--- Task goal ---
Return the whole of the data exactly.

*** Opening Input data ***

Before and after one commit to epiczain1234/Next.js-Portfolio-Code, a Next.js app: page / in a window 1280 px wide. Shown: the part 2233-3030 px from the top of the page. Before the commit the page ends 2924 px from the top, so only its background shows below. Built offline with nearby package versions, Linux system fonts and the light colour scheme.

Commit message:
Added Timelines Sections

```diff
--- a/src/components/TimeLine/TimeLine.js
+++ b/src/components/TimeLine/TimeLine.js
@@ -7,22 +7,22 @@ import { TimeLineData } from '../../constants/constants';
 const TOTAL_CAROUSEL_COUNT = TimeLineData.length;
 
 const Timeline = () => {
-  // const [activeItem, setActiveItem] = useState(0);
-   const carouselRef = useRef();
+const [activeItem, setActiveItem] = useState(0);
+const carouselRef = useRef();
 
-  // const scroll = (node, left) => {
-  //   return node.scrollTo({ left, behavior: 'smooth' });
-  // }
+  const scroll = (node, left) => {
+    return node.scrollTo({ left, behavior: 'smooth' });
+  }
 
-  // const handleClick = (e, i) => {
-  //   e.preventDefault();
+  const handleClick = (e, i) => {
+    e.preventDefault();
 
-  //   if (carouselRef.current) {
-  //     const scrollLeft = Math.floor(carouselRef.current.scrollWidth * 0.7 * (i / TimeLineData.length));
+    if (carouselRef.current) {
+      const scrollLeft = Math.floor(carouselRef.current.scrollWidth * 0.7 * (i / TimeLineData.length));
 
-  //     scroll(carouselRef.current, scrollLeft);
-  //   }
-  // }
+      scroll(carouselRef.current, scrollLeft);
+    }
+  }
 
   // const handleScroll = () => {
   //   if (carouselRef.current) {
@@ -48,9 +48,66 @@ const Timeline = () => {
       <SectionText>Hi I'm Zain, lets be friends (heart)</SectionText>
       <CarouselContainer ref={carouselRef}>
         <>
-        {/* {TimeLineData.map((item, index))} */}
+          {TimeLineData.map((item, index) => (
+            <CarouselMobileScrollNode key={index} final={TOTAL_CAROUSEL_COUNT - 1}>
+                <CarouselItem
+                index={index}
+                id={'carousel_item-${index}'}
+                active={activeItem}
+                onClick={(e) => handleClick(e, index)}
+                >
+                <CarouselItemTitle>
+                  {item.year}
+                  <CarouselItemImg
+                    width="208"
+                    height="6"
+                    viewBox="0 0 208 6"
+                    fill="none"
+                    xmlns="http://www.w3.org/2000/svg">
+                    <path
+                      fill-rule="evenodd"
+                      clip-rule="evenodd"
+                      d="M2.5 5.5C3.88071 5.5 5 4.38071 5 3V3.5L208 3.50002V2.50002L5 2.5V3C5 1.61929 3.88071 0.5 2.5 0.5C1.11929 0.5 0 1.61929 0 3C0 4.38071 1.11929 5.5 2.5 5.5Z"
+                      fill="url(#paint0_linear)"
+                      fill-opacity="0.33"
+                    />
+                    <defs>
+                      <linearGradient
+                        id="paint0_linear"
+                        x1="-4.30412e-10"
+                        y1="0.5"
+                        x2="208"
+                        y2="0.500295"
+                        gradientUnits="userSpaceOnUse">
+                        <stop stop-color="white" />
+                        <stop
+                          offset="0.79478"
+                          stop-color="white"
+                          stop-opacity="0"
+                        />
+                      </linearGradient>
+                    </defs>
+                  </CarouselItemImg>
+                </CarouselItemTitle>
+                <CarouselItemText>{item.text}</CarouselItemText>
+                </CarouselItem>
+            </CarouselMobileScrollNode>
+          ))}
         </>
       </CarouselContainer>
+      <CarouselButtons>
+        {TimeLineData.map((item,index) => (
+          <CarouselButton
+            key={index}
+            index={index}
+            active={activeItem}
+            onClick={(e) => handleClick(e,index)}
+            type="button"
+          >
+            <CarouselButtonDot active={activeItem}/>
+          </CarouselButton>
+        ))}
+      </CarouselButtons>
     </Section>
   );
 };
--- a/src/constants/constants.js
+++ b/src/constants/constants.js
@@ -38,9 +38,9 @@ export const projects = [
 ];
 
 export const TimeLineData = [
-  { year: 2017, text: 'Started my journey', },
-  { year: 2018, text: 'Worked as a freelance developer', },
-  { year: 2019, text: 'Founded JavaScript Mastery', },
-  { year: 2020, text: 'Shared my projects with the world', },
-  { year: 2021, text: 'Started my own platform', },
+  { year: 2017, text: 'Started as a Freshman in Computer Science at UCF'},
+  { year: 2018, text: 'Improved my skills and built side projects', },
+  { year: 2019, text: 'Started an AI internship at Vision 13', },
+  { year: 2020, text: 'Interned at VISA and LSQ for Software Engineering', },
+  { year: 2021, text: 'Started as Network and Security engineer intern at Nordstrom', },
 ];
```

*** Closing Input data ***

--- Your response ---
Before and after one commit to epiczain1234/Next.js-Portfolio-Code, a Next.js app: page / in a window 1280 px wide. Shown: the part 2233-3030 px from the top of the page. Before the commit the page ends 2924 px from the top, so only its background shows below. Built offline with nearby package versions, Linux system fonts and the light colour scheme.

Commit message:
Added Timelines Sections

```diff
--- a/src/components/TimeLine/TimeLine.js
+++ b/src/components/TimeLine/TimeLine.js
@@ -7,22 +7,22 @@ import { TimeLineData } from '../../constants/constants';
 const TOTAL_CAROUSEL_COUNT = TimeLineData.length;
 
 const Timeline = () => {
-  // const [activeItem, setActiveItem] = useState(0);
-   const carouselRef = useRef();
+const [activeItem, setActiveItem] = useState(0);
+const carouselRef = useRef();
 
-  // const scroll = (node, left) => {
-  //   return node.scrollTo({ left, behavior: 'smooth' });
-  // }
+  const scroll = (node, left) => {
+    return node.scrollTo({ left, behavior: 'smooth' });
+  }
 
-  // const handleClick = (e, i) => {
-  //   e.preventDefault();
+  const handleClick = (e, i) => {
+    e.preventDefault();
 
-  //   if (carouselRef.current) {
-  //     const scrollLeft = Math.floor(carouselRef.current.scrollWidth * 0.7 * (i / TimeLineData.length));
+    if (carouselRef.current) {
+      const scrollLeft = Math.floor(carouselRef.current.scrollWidth * 0.7 * (i / TimeLineData.length));
 
-  //     scroll(carouselRef.current, scrollLeft);
-  //   }
-  // }
+      scroll(carouselRef.current, scrollLeft);
+    }
+  }
 
   // const handleScroll = () => {
   //   if (carouselRef.current) {
@@ -48,9 +48,66 @@ const Timeline = () => {
       <SectionText>Hi I'm Zain, lets be friends (heart)</SectionText>
       <CarouselContainer ref={carouselRef}>
         <>
-        {/* {TimeLineData.map((item, index))} */}
+          {TimeLineData.map((item, index) => (
+            <CarouselMobileScrollNode key={index} final={TOTAL_CAROUSEL_COUNT - 1}>
+                <CarouselItem
+                index={index}
+                id={'carousel_item-${index}'}
+                active={activeItem}
+                onClick={(e) => handleClick(e, index)}
+                >
+                <CarouselItemTitle>
+                  {item.year}
+                  <CarouselItemImg
+                    width="208"
+                    height="6"
+                    viewBox="0 0 208 6"
+                    fill="none"
+                    xmlns="http://www.w3.org/2000/svg">
+                    <path
+                      fill-rule="evenodd"
+                      clip-rule="evenodd"
+                      d="M2.5 5.5C3.88071 5.5 5 4.38071 5 3V3.5L208 3.50002V2.50002L5 2.5V3C5 1.61929 3.88071 0.5 2.5 0.5C1.11929 0.5 0 1.61929 0 3C0 4.38071 1.11929 5.5 2.5 5.5Z"
+                      fill="url(#paint0_linear)"
+                      fill-opacity="0.33"
+                    />
+                    <defs>
+                      <linearGradient
+                        id="paint0_linear"
+                        x1="-4.30412e-10"
+                        y1="0.5"
+                        x2="208"
+                        y2="0.500295"
+                        gradientUnits="userSpaceOnUse">
+                        <stop stop-color="white" />
+                        <stop
+                          offset="0.79478"
+                          stop-color="white"
+                          stop-opacity="0"
+                        />
+                      </linearGradient>
+                    </defs>
+                  </CarouselItemImg>
+                </CarouselItemTitle>
+                <CarouselItemText>{item.text}</CarouselItemText>
+                </CarouselItem>
+            </CarouselMobileScrollNode>
+          ))}
         </>
       </CarouselContainer>
+      <CarouselButtons>
+        {TimeLineData.map((item,index) => (
+          <CarouselButton
+            key={index}
+            index={index}
+            active={activeItem}
+            onClick={(e) => handleClick(e,index)}
+            type="button"
+          >
+            <CarouselButtonDot active={activeItem}/>
+          </CarouselButton>
+        ))}
+      </CarouselButtons>
     </Section>
   );
 };
--- a/src/constants/constants.js
+++ b/src/constants/constants.js
@@ -38,9 +38,9 @@ export const projects = [
 ];
 
 export const TimeLineData = [
-  { year: 2017, text: 'Started my journey', },
-  { year: 2018, text: 'Worked as a freelance developer', },
-  { year: 2019, text: 'Founded JavaScript Mastery', },
-  { year: 2020, text: 'Shared my projects with the world', },
-  { year: 2021, text: 'Started my own platform', },
+  { year: 2017, text: 'Started as a Freshman in Computer Science at UCF'},
+  { year: 2018, text: 'Improved my skills and built side projects', },
+  { year: 2019, text: 'Started an AI internship at Vision 13', },
+  { year: 2020, text: 'Interned at VISA and LSQ for Software Engineering', },
+  { year: 2021, text: 'Started as Network and Security engineer intern at Nordstrom', },
 ];
```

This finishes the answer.